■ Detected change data
========

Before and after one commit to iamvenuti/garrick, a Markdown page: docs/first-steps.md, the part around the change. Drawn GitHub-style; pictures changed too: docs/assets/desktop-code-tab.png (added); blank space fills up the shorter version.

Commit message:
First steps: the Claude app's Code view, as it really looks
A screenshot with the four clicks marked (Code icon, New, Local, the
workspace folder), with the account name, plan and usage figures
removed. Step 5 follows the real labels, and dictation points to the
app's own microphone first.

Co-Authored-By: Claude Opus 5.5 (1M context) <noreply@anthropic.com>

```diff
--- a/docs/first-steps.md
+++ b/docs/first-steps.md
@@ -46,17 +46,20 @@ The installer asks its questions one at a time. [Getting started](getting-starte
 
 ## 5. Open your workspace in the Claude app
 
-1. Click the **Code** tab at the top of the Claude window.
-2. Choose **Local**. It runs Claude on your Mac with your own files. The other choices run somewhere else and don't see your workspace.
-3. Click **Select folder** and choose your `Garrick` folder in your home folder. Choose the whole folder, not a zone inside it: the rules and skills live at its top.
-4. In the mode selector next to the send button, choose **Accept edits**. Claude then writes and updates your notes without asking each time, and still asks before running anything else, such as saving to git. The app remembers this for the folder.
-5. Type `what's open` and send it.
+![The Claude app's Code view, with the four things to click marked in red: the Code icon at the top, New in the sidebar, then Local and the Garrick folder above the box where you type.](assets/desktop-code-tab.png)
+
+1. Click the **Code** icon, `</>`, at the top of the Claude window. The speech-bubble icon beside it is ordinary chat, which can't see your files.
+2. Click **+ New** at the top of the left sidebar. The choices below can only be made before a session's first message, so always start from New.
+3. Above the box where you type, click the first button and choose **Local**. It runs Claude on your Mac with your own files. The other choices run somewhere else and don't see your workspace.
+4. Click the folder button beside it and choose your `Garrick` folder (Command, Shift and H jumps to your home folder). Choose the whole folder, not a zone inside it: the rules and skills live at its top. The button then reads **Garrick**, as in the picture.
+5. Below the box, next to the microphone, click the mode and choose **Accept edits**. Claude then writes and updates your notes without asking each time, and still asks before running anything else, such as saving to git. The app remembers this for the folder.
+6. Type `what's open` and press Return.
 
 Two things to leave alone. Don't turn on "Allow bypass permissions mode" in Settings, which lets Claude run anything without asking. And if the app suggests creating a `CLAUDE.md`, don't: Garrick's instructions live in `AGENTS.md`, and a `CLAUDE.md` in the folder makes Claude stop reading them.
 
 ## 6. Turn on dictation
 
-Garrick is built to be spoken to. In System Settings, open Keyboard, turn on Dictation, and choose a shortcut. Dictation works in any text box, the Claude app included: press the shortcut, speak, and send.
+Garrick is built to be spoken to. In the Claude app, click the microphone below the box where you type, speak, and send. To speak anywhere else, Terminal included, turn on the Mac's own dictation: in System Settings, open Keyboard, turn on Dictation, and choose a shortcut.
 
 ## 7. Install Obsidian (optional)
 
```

========

■ INSTRUCTIONS TO FOLLOW
Would you set the entries down again, exactly as they were written?

■ RESULT BELOW
Before and after one commit to iamvenuti/garrick, a Markdown page: docs/first-steps.md, the part around the change. Drawn GitHub-style; pictures changed too: docs/assets/desktop-code-tab.png (added); blank space fills up the shorter version.

Commit message:
First steps: the Claude app's Code view, as it really looks
A screenshot with the four clicks marked (Code icon, New, Local, the
workspace folder), with the account name, plan and usage figures
removed. Step 5 follows the real labels, and dictation points to the
app's own microphone first.

Co-Authored-By: Claude Opus 5.5 (1M context) <noreply@anthropic.com>

```diff
--- a/docs/first-steps.md
+++ b/docs/first-steps.md
@@ -46,17 +46,20 @@ The installer asks its questions one at a time. [Getting started](getting-starte
 
 ## 5. Open your workspace in the Claude app
 
-1. Click the **Code** tab at the top of the Claude window.
-2. Choose **Local**. It runs Claude on your Mac with your own files. The other choices run somewhere else and don't see your workspace.
-3. Click **Select folder** and choose your `Garrick` folder in your home folder. Choose the whole folder, not a zone inside it: the rules and skills live at its top.
-4. In the mode selector next to the send button, choose **Accept edits**. Claude then writes and updates your notes without asking each time, and still asks before running anything else, such as saving to git. The app remembers this for the folder.
-5. Type `what's open` and send it.
+![The Claude app's Code view, with the four things to click marked in red: the Code icon at the top, New in the sidebar, then Local and the Garrick folder above the box where you type.](assets/desktop-code-tab.png)
+
+1. Click the **Code** icon, `</>`, at the top of the Claude window. The speech-bubble icon beside it is ordinary chat, which can't see your files.
+2. Click **+ New** at the top of the left sidebar. The choices below can only be made before a session's first message, so always start from New.
+3. Above the box where you type, click the first button and choose **Local**. It runs Claude on your Mac with your own files. The other choices run somewhere else and don't see your workspace.
+4. Click the folder button beside it and choose your `Garrick` folder (Command, Shift and H jumps to your home folder). Choose the whole folder, not a zone inside it: the rules and skills live at its top. The button then reads **Garrick**, as in the picture.
+5. Below the box, next to the microphone, click the mode and choose **Accept edits**. Claude then writes and updates your notes without asking each time, and still asks before running anything else, such as saving to git. The app remembers this for the folder.
+6. Type `what's open` and press Return.
 
 Two things to leave alone. Don't turn on "Allow bypass permissions mode" in Settings, which lets Claude run anything without asking. And if the app suggests creating a `CLAUDE.md`, don't: Garrick's instructions live in `AGENTS.md`, and a `CLAUDE.md` in the folder makes Claude stop reading them.
 
 ## 6. Turn on dictation
 
-Garrick is built to be spoken to. In System Settings, open Keyboard, turn on Dictation, and choose a shortcut. Dictation works in any text box, the Claude app included: press the shortcut, speak, and send.
+Garrick is built to be spoken to. In the Claude app, click the microphone below the box where you type, speak, and send. To speak anywhere else, Terminal included, turn on the Mac's own dictation: in System Settings, open Keyboard, turn on Dictation, and choose a shortcut.
 
 ## 7. Install Obsidian (optional)
 
```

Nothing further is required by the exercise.